(Directions): Find the string "least" in the records. Copy each line that has it.

(Source records):
------------------------------------------------------------------------

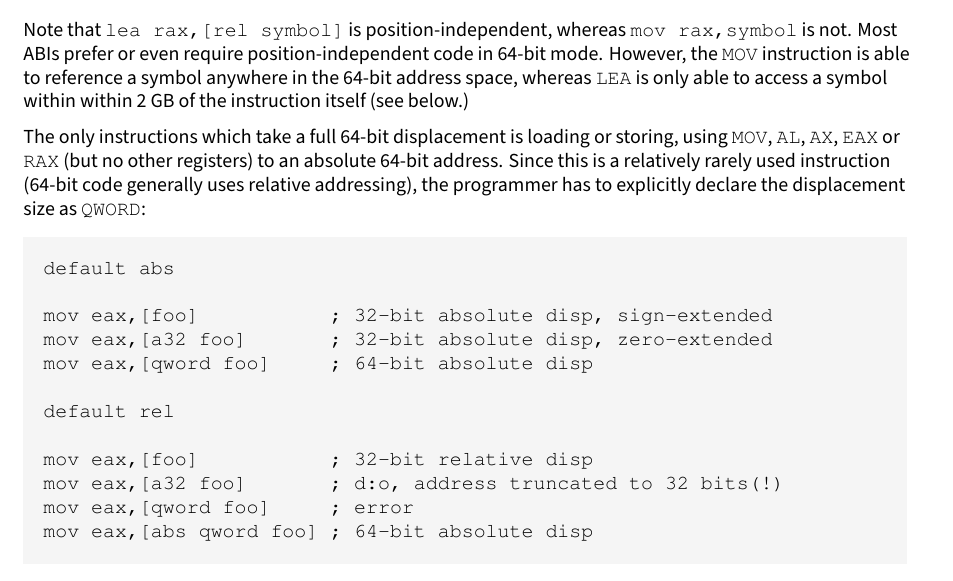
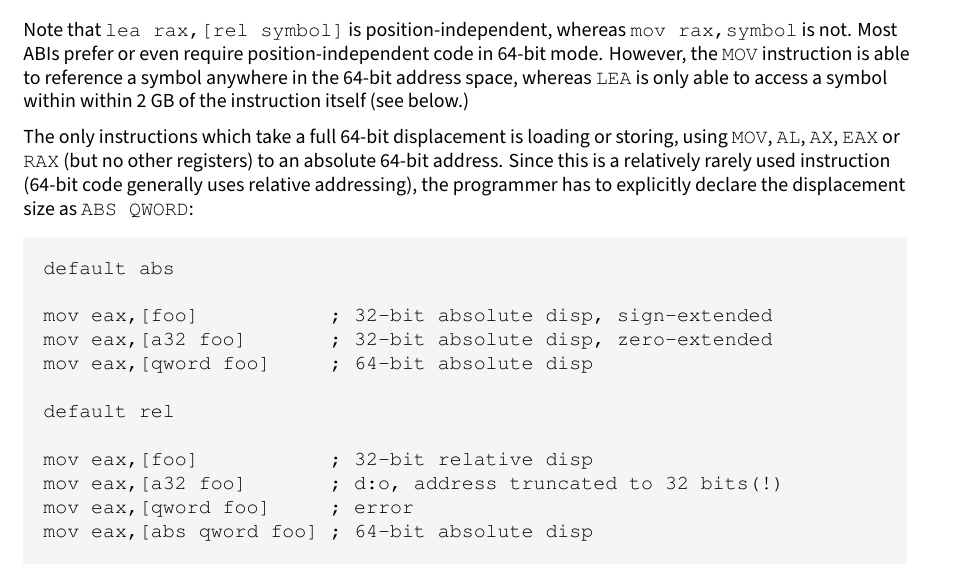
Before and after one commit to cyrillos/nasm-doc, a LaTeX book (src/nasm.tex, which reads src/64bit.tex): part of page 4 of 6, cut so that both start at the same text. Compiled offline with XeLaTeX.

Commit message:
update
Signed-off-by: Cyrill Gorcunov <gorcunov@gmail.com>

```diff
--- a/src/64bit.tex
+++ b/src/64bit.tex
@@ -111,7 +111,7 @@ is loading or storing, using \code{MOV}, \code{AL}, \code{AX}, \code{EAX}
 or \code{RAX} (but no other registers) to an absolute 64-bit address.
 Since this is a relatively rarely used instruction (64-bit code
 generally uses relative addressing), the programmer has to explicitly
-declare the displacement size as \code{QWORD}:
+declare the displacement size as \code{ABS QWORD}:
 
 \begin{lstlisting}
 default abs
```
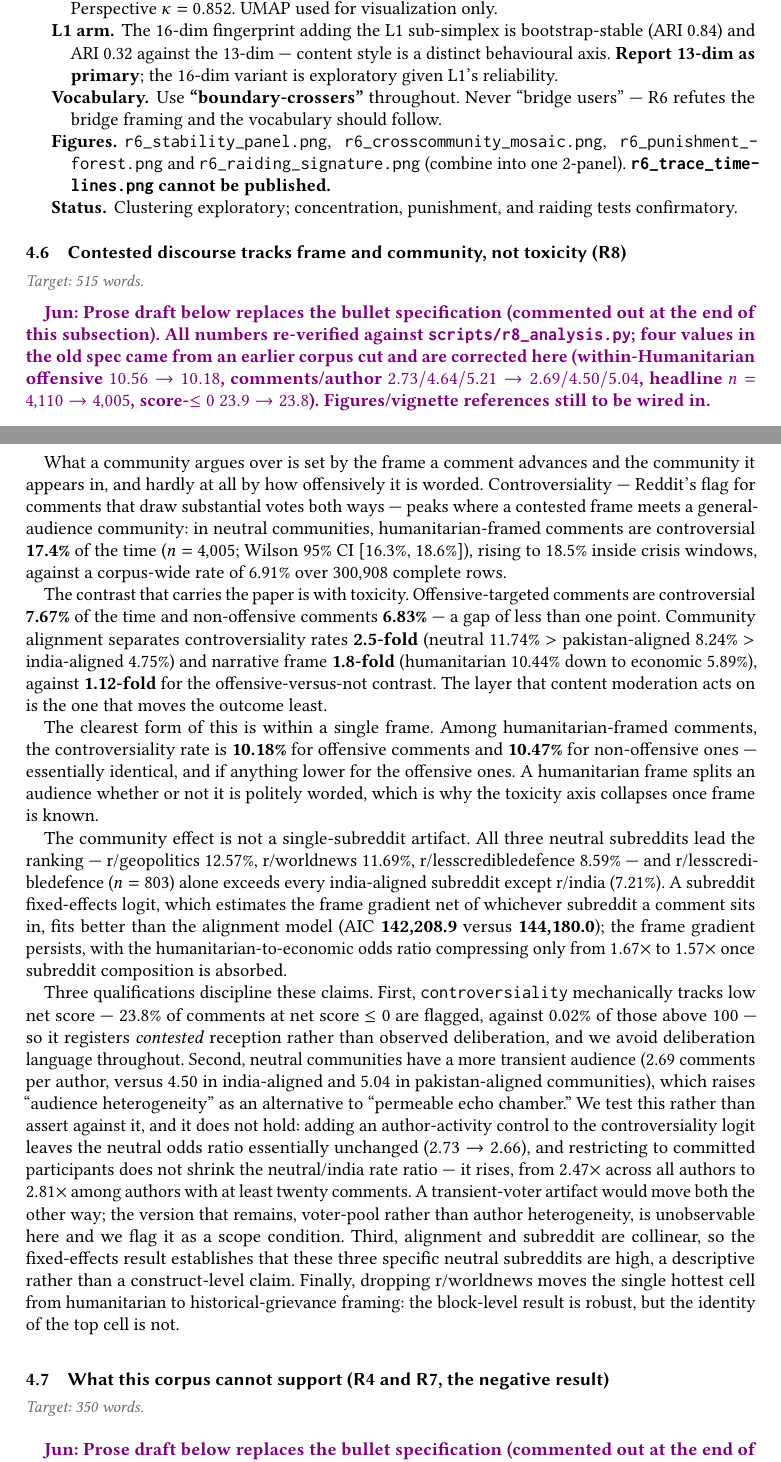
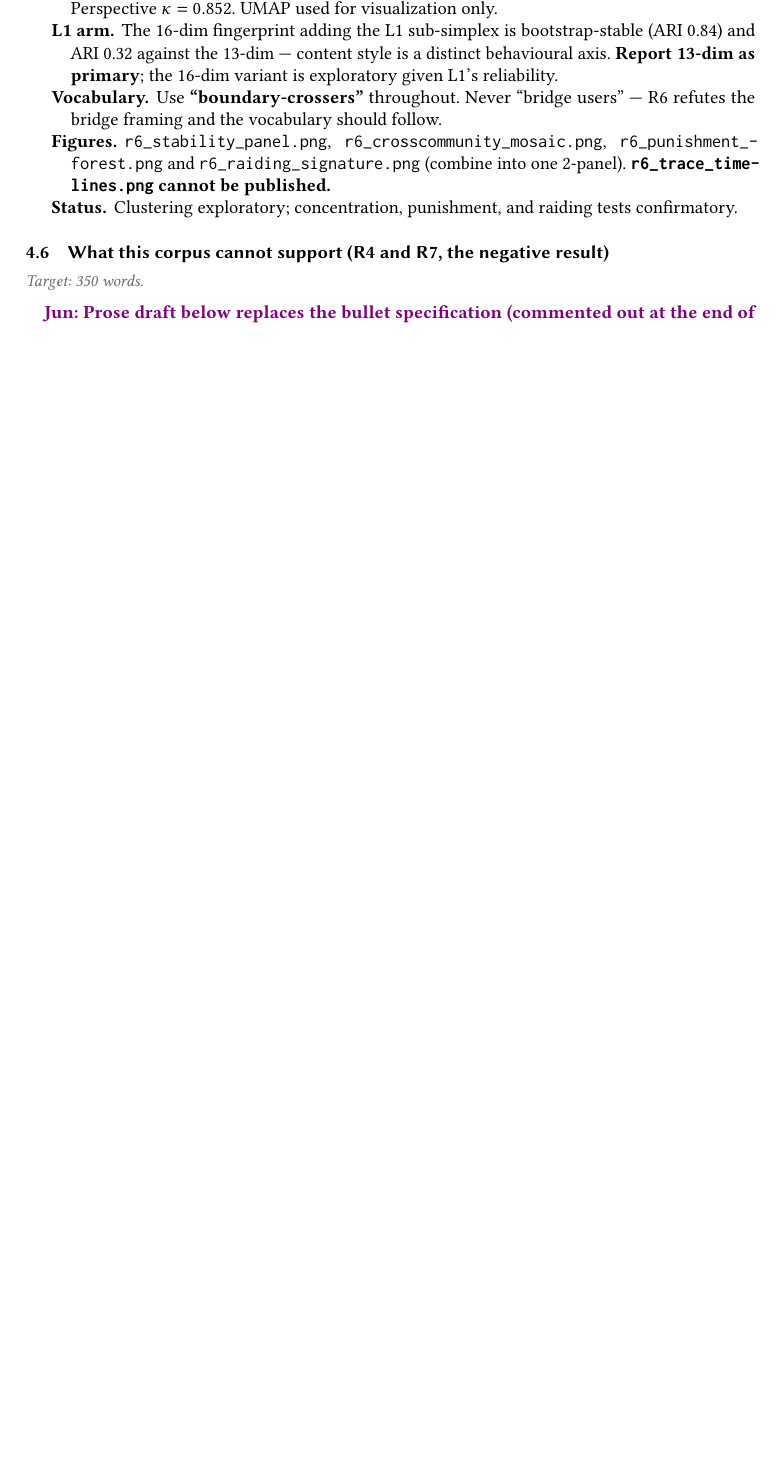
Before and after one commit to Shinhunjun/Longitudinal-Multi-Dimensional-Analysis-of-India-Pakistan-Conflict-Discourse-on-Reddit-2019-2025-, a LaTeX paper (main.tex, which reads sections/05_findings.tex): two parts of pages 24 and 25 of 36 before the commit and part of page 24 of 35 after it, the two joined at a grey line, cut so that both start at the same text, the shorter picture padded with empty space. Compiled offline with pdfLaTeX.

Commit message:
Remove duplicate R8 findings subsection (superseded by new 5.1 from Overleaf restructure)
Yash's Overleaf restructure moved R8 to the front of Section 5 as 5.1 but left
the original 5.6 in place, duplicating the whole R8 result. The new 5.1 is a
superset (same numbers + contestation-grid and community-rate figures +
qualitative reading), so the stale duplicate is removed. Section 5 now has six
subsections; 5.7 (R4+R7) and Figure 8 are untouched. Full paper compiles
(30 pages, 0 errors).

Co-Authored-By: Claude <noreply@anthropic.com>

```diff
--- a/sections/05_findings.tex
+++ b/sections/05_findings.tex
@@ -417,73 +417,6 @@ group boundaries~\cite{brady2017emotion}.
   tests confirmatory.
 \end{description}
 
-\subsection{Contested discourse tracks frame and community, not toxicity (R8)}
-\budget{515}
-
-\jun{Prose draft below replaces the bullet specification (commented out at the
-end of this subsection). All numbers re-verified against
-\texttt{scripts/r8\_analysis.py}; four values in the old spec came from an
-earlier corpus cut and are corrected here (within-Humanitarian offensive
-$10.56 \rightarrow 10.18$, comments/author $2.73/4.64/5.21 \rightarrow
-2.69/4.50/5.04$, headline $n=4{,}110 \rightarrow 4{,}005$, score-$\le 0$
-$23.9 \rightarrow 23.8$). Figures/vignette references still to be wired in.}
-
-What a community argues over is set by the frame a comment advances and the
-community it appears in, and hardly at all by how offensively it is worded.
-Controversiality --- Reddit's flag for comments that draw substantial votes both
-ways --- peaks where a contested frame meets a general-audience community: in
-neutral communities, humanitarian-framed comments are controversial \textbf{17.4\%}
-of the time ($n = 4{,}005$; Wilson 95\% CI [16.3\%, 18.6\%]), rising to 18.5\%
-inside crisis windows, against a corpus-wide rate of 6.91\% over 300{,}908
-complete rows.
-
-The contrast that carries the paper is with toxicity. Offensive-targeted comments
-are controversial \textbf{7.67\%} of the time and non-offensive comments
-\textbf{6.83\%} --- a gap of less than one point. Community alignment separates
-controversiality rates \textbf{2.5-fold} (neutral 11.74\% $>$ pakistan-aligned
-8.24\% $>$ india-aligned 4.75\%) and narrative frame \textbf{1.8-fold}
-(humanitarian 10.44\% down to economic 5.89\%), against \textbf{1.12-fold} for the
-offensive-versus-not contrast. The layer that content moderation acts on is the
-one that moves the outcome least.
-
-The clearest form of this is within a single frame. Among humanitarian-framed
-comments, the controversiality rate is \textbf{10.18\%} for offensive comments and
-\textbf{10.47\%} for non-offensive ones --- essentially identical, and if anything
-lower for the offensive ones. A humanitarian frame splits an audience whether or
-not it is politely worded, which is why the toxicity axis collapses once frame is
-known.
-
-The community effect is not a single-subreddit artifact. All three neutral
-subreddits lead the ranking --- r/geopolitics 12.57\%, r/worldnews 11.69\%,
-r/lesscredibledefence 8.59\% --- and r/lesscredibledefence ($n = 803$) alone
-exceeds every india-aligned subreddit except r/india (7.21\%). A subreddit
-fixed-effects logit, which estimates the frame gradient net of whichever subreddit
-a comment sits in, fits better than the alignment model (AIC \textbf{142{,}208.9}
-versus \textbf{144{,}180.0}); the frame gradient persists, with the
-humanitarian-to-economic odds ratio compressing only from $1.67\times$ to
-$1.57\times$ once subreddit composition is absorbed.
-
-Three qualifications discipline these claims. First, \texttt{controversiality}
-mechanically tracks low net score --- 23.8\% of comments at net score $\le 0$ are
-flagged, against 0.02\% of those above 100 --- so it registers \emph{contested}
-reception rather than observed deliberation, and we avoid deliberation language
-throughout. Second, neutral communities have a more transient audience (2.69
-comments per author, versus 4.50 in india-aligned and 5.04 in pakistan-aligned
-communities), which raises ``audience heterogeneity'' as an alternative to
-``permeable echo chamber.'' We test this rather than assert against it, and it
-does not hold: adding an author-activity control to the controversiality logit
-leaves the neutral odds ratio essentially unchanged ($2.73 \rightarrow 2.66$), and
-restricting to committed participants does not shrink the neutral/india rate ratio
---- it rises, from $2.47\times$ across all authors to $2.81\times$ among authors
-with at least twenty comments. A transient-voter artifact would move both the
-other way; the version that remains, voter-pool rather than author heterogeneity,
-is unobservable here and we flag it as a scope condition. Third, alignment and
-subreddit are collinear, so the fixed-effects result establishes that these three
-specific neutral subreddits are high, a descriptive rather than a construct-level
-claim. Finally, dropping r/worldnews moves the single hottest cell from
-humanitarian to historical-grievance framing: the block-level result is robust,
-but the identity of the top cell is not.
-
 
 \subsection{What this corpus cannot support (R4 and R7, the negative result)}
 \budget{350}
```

------------------------------------------------------------------------

(Finished task):
-one that moves the outcome least.
-with at least twenty comments. A transient-voter artifact would move both the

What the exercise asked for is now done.